  • Listened to General David H. Petraeus on NPR this morning. Good interview as part of the overdue public affairs campaign that the Administration itself is probably wise to stay out of. (includes good awareness building of the complexity of the operation, that includes attributes of COIN, CT, and counter-gang/crime operations)
  • Dance Dance Revolution for Middle School fitness? (free sub req’d) Pathetic. Where’s the range of motion? Stability exercises? Upper body fitness? Endurance? Get them outside… argh.
  • Opinio Juris finds SCOTUS’s ruling in Hamdan v Rumsfeld case to be flawed:

    The Court’s holding and reasoning in Hamdan are unclear on one crucial issue: whether the United States is legally engaged in an armed conflict with the al Qaeda terrorist organization. Why is this issue so important? Well, the entire legal strategy of the Bush administration depends on it, both internationally and domestically, as vastly different rules of international and constitutional law apply in war and outside of it…

    …the Court (1) cites an authority in support of a proposition to which it is actually contrary; (2) quotes that authority selectively; and (3) ‘borrows’ both the citation and the quotation from the Jinks, Goodman and Slaughter amicus brief. The story doesn’t end here, however, as the Justices did not only filch citations from the brief but also relied on it substantively. Yet, as I’ll show in my next post, they did so while failing to distinguish between the several alternative arguments presented in that brief. Instead of opting for one of them, they made an unintelligible mish-mash of all of them, leading to contradictions within the Opinion of the Court itself.

  • The United States continues to be self-evident in the eyes of the government. We’re not talking about who we are and what we stand for, but the promotion of the US as a tourist destination. How else do you explain “the U.S. Department of Commerce has budgeted $3.9 million this year for marketing the country to international tourists. Malaysia will spend $117.9 million; Tunisia, $43 million; and Turkey, $80 million”? New York and Las Vegas spend “spend tens of millions” to attract tourists. DoC must think they don’t need to… wrong.

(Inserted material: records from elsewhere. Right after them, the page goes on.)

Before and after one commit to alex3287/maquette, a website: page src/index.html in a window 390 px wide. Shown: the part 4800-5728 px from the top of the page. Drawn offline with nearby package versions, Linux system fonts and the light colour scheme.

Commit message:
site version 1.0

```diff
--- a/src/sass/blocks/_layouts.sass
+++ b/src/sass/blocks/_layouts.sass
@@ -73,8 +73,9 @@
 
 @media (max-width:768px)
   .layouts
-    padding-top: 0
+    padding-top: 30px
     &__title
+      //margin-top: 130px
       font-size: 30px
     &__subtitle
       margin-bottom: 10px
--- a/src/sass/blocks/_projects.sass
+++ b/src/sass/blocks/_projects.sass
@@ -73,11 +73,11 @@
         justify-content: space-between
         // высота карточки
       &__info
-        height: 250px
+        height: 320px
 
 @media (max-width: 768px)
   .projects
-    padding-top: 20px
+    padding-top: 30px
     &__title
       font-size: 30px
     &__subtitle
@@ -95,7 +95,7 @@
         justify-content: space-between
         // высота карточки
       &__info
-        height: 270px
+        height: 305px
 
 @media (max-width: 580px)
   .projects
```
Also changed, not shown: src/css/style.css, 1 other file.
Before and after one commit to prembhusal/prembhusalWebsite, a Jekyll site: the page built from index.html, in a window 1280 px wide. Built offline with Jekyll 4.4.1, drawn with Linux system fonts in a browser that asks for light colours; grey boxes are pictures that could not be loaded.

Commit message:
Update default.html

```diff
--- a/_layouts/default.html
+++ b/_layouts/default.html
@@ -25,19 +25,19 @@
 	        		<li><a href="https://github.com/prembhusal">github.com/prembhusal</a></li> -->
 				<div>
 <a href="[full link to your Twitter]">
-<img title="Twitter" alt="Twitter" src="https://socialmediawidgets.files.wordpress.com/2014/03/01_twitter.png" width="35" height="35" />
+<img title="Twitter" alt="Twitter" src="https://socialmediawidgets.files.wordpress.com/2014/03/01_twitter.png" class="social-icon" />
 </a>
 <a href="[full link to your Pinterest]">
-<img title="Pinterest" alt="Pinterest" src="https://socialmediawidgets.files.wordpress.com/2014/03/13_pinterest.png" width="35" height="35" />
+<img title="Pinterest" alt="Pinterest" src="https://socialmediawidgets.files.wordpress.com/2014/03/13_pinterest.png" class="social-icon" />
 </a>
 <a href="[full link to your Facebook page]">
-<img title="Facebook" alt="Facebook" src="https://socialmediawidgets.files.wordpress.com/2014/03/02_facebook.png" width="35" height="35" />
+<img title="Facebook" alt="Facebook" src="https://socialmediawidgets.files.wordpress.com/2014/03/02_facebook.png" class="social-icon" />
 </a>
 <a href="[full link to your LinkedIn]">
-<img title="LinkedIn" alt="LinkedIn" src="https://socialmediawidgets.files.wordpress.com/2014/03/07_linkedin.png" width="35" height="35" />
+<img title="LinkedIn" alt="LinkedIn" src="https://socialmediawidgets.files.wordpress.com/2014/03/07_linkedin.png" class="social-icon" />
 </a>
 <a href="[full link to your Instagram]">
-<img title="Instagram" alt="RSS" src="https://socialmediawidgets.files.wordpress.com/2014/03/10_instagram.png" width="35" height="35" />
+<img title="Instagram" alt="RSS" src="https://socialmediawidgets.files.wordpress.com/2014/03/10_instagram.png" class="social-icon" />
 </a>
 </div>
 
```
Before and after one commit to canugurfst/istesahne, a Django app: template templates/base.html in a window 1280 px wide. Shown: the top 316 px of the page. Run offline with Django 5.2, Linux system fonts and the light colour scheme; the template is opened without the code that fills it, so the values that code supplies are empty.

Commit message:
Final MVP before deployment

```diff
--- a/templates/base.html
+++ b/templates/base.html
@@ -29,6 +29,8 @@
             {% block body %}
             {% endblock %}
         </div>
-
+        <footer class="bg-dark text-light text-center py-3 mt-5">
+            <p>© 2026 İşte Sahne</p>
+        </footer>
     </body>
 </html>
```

I suppose it’s part of a larger strategy as the US continues to make it difficult and uncomfortable for people to get into this country.
  • PIPA released a public opinion poll that, among other things, reiterates that the United States is still well regarded and admired for its science and technology. For more discussion on the survey, see Marc Lynch’s post, but you at least go to the PIPA page to see the charts yourself.

    There is strong support for enhancing the role of Islam in all of the countries polled, through such measures as the imposition of sharia (Islamic law). This does not mean that they want to isolate their societies from outside influences: Most view globalization positively and favor democracy and freedom of religion

  • Eddie shared an excerpt of John McCain on Fox rejecting Tenet’s position on torture. This reminded me of an exchange on this blog last year on Powell letter’s to McCain on morality (more here).